Ninth, stopped by the factory on my back and picked up the Monster Energy kits - so sweet.
Tenth, well... I'd have to call today a 10.
(from trail rider to braille rider)
THIS WEEK "YOUNG KEVIN" SHOWED UP FOR THE TMWC. We used to have an Old Kevin, but he got too old. Anyway, Young Kevin came out for the TMWC. The TMWC, if ya don't know, is our tongue in cheek Tuesday Morning World Championships. Kevin was our unOFFICIAL TMWC Champ in '16, when he was even younger.
Five days earlier Young Kevin was racing the real World Championships in Austria!... where he finished 8th in the entire world of hot shot boy racers under 18 years old. 8th, out of the hundred plus that were invited and the thousands who tried to get there. Our Young Kevin is among the very best in the world.
And yes, he beat us all...
STEVE, COME WITH ME TO RIDE CV TOMORROW. No thanks, too many stops. I'm going to ride Food Park.
Frank, let's do Food Park tomorrow. Nah, too many lights. I'm going to do CV.
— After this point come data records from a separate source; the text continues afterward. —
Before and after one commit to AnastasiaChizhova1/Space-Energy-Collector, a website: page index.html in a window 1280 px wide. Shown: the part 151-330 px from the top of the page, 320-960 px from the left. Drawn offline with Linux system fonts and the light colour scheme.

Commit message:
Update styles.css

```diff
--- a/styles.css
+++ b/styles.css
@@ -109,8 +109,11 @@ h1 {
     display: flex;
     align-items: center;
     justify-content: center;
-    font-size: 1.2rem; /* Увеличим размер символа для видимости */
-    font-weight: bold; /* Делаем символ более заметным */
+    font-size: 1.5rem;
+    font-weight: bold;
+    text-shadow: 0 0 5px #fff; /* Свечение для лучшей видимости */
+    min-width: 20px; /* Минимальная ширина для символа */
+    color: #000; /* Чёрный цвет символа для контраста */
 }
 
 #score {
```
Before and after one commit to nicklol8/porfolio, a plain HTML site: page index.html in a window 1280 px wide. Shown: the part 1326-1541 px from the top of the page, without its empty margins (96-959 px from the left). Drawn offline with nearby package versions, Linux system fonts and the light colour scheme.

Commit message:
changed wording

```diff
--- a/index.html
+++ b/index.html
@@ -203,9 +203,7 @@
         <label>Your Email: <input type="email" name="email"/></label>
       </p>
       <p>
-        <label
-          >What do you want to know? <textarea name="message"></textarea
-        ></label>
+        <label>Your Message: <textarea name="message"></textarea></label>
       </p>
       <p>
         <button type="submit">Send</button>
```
STRAVA SAYS I PRd EVERY SEGMENT OF THE DOWNHILL, but at the time I was just in the zone chasing Paul. It's a twisty one, shadows flooding the asphalt. When I'm in the zone it all seems slow and normal, and it was...
until a chunk of road reflector sliced my sidewall,
tire pressure dropped to zero...
I had to come out of my lean to get off the rim, changing my trajectory from safe to heading straight for a tiny roundabout with a huge rock.
Things were still slow, my gaze lasered beyond the rock across the road to the dirt... I was still hauling @$$ with no steering. The dirt shoulder allowed me to lock up the rear wheel and slightly change direction.
Then I clipped a brick hard and shattered the wheel I'd borrowed from Mike.
It could have been a lot more expensive. The $300 or so it'll take to fix it seems awfully cheap.
I hailed a LYFT. We killed 18 minutes inspecting the cause, retracing my line and Paul kept me company.
Which brings up my awesome local bike shop, Rock N Road... LYFT dropped me off and clunked in to find Jeff. Can ya halp a brother out? In no time, I had a loaner wheel and tire.
Serenity accompanied me as I rolled back to the coast. I had survived near disaster, been swooped up by LYFT, patched up by Jeff.
Someone's looking out for The Old Diesel,
and I'm not sure I'm worthy,
I'm just sure glad
to be home.
There were quite a few rocks, but I think it was this very sharp reflector shrapnel.
Poor tire never had a chance
The final skid
What a great time to be alive
(support your local bike shop!)
IT'S EARLY, OVERCAST AND QUIET. I'm on HVY MTL, soft pedaling a remote single track. Trying to shake some darkness and bring a little light into the day.
All of the sudden it's a party in my back pocket. Haptic touches and synthesized chirps begging for my attention.
Forgot to turn my phone onto silent mode. Doh!
More pings and zings. Ugh.
I hesitate, stop, check it... just friends and family prepping for the weekend plans. Nothing wrong with that.
A flick to silent mode,
AFTER MONTHS OF DELIBERATION, I KNOW I WANT A VAN FOR MY BIKE RIDIN' AND WORKIN' LIFE. The choices and experiences of my friends hasn't helped me one bit. Each one of them has reasoned out their decision and for the most part are completely satisfied.
Pros are easy to park, great mileage, high quality Japanese offerings.
Con are it's a mini-van and limited space - bikes would end up outside if more than me traveling.
A full-size van
Pros are carrying everything, being able to keep bikes inside, sleep inside, carry large quantities of our products.
Cons are they are huge, quality is not going to be on par, worse gas mileage.
Go full-size, get a motorcycle for running around town.
Now if I can just get used to the idea of having a vehicle payment again, ugh!